Home Secretary Alan Johnson tells Mr McKinnon's family he cannot block the move on medical grounds. "Due to legitimate concerns over Mr McKinnon's health, we have sought and received assurances from the United States authorities that his needs will be met," he says.
Mr McKinnon mounts a fresh High Court challenge to stop his extradition. The latest legal submissions include an up-to-date medical report on his situation and two reports about the ability of the US prison service to deal with his circumstances.
The judicial review is granted. Liberal Democrat Leader Nick Clegg says decision is "heartening news". He adds: "Even now the prime minister and home secretary could step in to spare Gary McKinnon from this ordeal by ensuring that he is instead tried in a British court."
Mr McKinnon's lawyers make "representations" to new Conservative Home Secretary Theresa May to stop the extradition process.

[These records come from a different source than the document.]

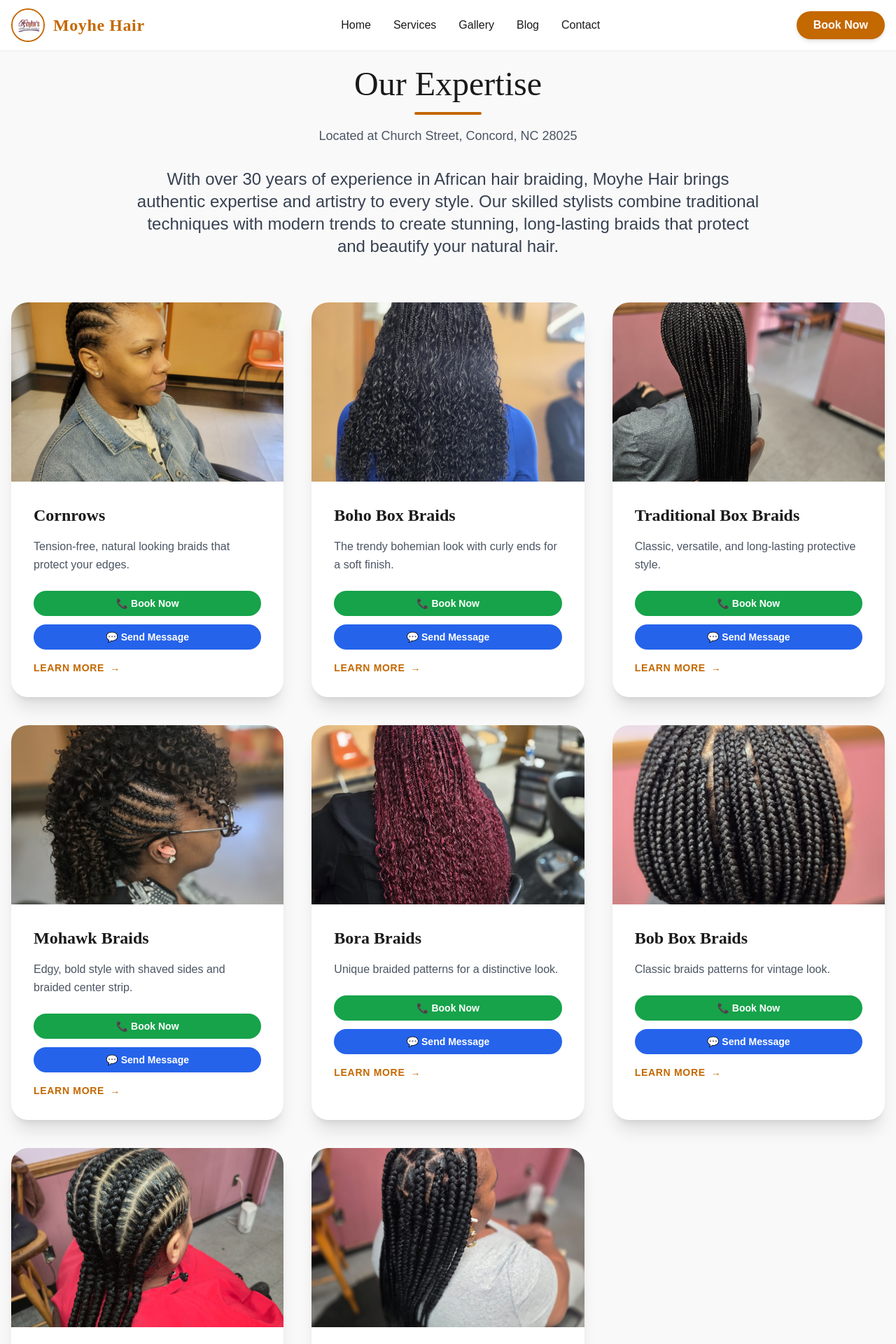
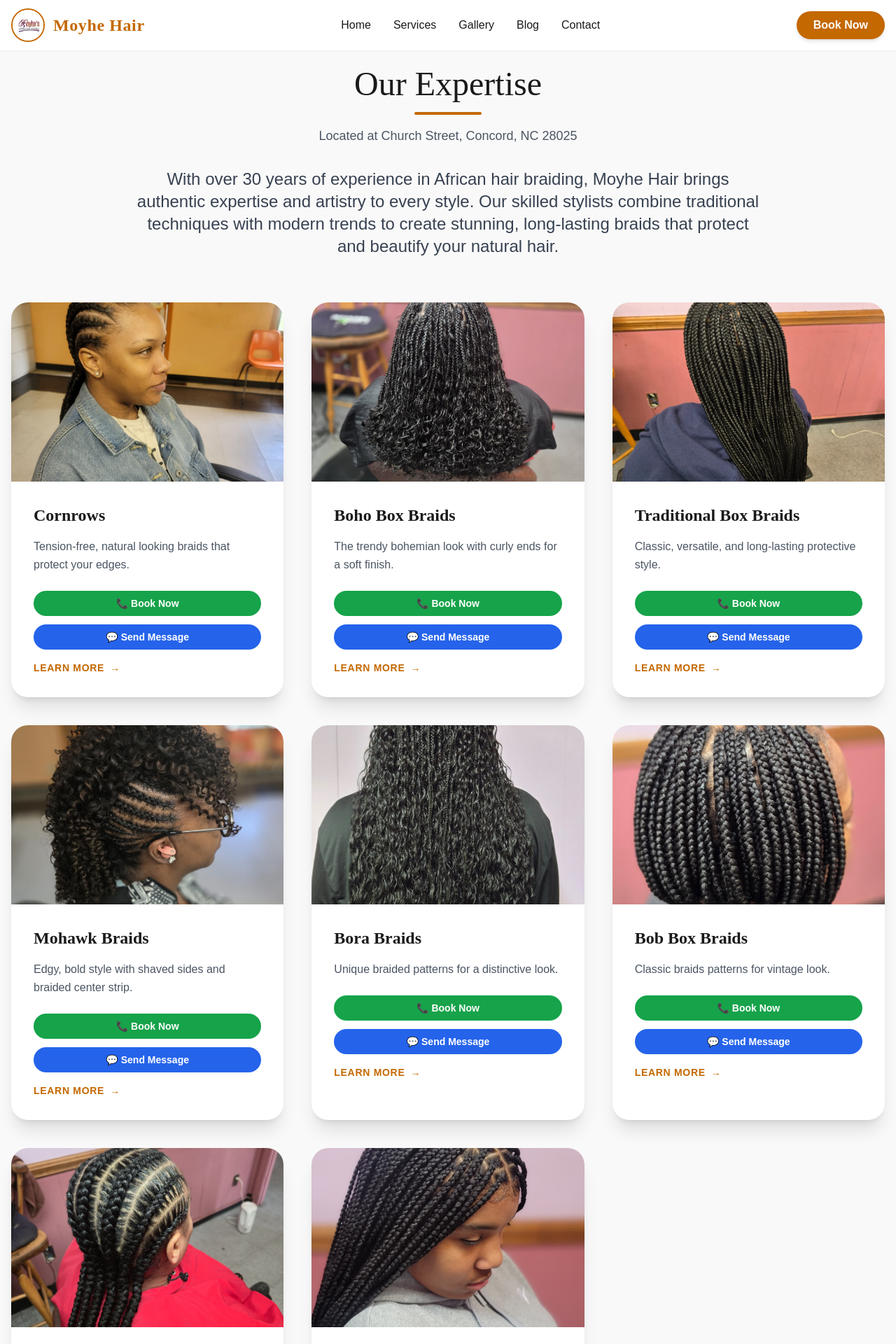
Before and after one commit to joskykp1/moyhehairbraid, a React (Vite) app: page /services in a window 1280 px wide. Shown: the top 1920 px of the page at 70% size. Built offline with nearby package versions, Linux system fonts and the light colour scheme.

Commit message:
Update ServicesPage.tsx

```diff
--- a/src/components/ServicesPage.tsx
+++ b/src/components/ServicesPage.tsx
@@ -16,14 +16,14 @@ const ServicesPage = () => {
 
         <div className="grid grid-cols-1 md:grid-cols-3 gap-10">
           {[
-            { title: "Cornrows",  desc: "Tension-free, natural looking braids that protect your edges.", img: "/images/conrows.jpg" },
-            { title: "Boho Box Braids", desc: "The trendy bohemian look with curly ends for a soft finish.", img: "/images/bohoboxpp.jpg" },
-            { title: "Traditional Box Braids", desc: "Classic, versatile, and long-lasting protective style.", img: "/images/boxpp.jpg", },
+            { title: "Cornrows", desc: "Tension-free, natural looking braids that protect your edges.", img: "/images/conrows.jpg" },
+            { title: "Boho Box Braids", desc: "The trendy bohemian look with curly ends for a soft finish.", img: "/images/bohobox1.jpg" },
+            { title: "Traditional Box Braids", desc: "Classic, versatile, and long-lasting protective style.", img: "/images/boxb1.jpg" },
             { title: "Mohawk Braids", desc: "Edgy, bold style with shaved sides and braided center strip.", img: "/images/borabora.jpg" },
-            { title: "Bora Braids",  desc: "Unique braided patterns for a distinctive look.", img: "/images/bohobox2.jpg" },
-              { title: "Bob Box Braids ",  desc: "Classic braids patterns for vintage look.", img: "/images/bobbox.jpg" },
-            { title: "Stitche conrows ",  desc: "Unique braided patterns for a pretty look.", img: "/images/stitches.jpg" },
-             { title: "Knotless Braids", desc: " Long-lasting protective style.", img: "/images/boxb5.jpg" },
+            { title: "Bora Braids", desc: "Unique braided patterns for a distinctive look.", img: "/images/fppic.jpg"},
+            { title: "Bob Box Braids ", desc: "Classic braids patterns for vintage look.", img: "/images/bobbox.jpg" },
+            { title: "Stitche conrows ", desc: "Unique braided patterns for a pretty look.", img: "/images/stitches.jpg" },
+            { title: "Knotless Braids", desc: " Long-lasting protective style.", img: "/images/IMG-20251024-WA0054.jpg" },
           ].map((service, index) => (
             <motion.div
               key={index}
```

She agrees to adjourn the case.
On his first visit to the US as prime minister, David Cameron discusses the McKinnon case with US president Barack Obama. "I trust that this will get resolved in a way that underscores the seriousness of the issue but also underscores the fact that we work together, we can find an appropriate solution," says Mr Obama.
The government launches a review of the UK's extradition laws to see if the current treaty with the US is "unbalanced". Former Home Secretary David Blunkett, who signed the treaty, has previously admitted he might have "given too much away" to the Americans.

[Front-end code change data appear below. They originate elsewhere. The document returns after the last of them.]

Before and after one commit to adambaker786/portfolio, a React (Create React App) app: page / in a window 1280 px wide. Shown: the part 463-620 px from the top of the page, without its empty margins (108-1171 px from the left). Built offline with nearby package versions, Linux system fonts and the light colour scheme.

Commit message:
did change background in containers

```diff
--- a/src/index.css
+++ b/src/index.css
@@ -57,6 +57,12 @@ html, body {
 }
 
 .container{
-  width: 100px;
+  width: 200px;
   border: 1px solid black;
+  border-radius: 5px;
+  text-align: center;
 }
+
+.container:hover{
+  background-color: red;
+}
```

Mr McKinnon's mother, Janis Sharp, welcomes comments made by President Barack Obama, on a state visit to the UK. President Obama said he would "respect" the British legal system.
MPs urge the government to reform the UK's extradition agreements to protect British citizens. Conservative MP Dominic Raab highlighted the case of alleged hacker Gary McKinnon and said he should not be treated like a "gangland mobster or al-Qaeda mastermind".
Mr McKinnon's mother says her son "had no choice" but to refuse fresh medical tests. Ms Sharp said the Home Office-appointed medical assessor had no experience with Asperger's. Home Secretary Theresa May said she was "personally concerned" he had not been examined to see whether there was a risk of suicide should he be extradited.
Mrs May announces that she has decided to block Mr McKinnon's extradition to the United States. She tells the House of Commons it is up to the Director of Public Prosecutions, Keir Starmer, to decide if Mr McKinnon should be prosecuted in the UK.
The Crown Prosecution Service says Mr McKinnon will not face charges in the UK. Director of Public Prosecutions Keir Starmer QC says the chances of a successful conviction are "not high".